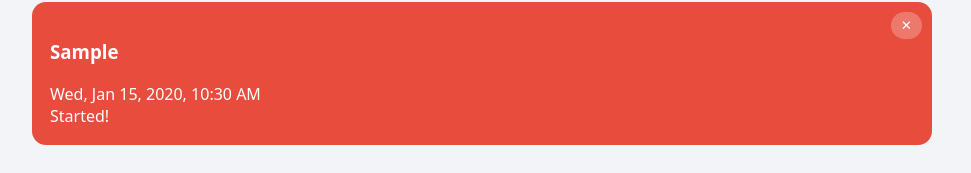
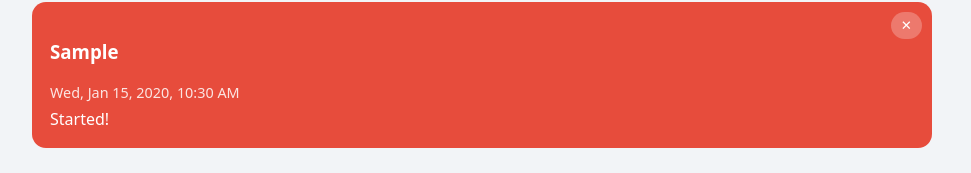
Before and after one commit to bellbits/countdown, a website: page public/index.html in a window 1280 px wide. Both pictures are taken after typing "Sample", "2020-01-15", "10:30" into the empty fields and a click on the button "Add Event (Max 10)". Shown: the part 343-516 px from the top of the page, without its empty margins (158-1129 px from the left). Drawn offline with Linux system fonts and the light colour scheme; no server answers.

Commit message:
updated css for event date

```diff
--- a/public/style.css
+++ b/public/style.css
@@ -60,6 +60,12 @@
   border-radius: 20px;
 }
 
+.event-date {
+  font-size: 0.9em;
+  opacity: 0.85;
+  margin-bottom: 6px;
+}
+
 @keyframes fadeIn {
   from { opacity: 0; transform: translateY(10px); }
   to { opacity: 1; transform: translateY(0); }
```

==

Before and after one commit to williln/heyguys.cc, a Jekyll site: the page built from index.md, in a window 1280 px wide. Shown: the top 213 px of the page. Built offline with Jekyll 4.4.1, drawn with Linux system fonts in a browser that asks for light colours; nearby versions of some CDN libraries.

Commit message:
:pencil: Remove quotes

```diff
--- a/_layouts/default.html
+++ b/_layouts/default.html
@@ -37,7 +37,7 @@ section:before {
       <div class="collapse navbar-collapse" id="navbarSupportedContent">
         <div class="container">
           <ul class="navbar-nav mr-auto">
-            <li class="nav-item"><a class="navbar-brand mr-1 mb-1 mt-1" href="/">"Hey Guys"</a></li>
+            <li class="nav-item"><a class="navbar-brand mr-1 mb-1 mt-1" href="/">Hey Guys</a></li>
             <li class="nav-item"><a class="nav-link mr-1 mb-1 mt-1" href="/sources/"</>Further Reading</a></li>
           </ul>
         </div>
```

-- Work instructions --
Could you show every line of the material that includes the string "item"?

-- Written reply --
-            <li class="nav-item"><a class="navbar-brand mr-1 mb-1 mt-1" href="/">"Hey Guys"</a></li>
+            <li class="nav-item"><a class="navbar-brand mr-1 mb-1 mt-1" href="/">Hey Guys</a></li>
             <li class="nav-item"><a class="nav-link mr-1 mb-1 mt-1" href="/sources/"</>Further Reading</a></li>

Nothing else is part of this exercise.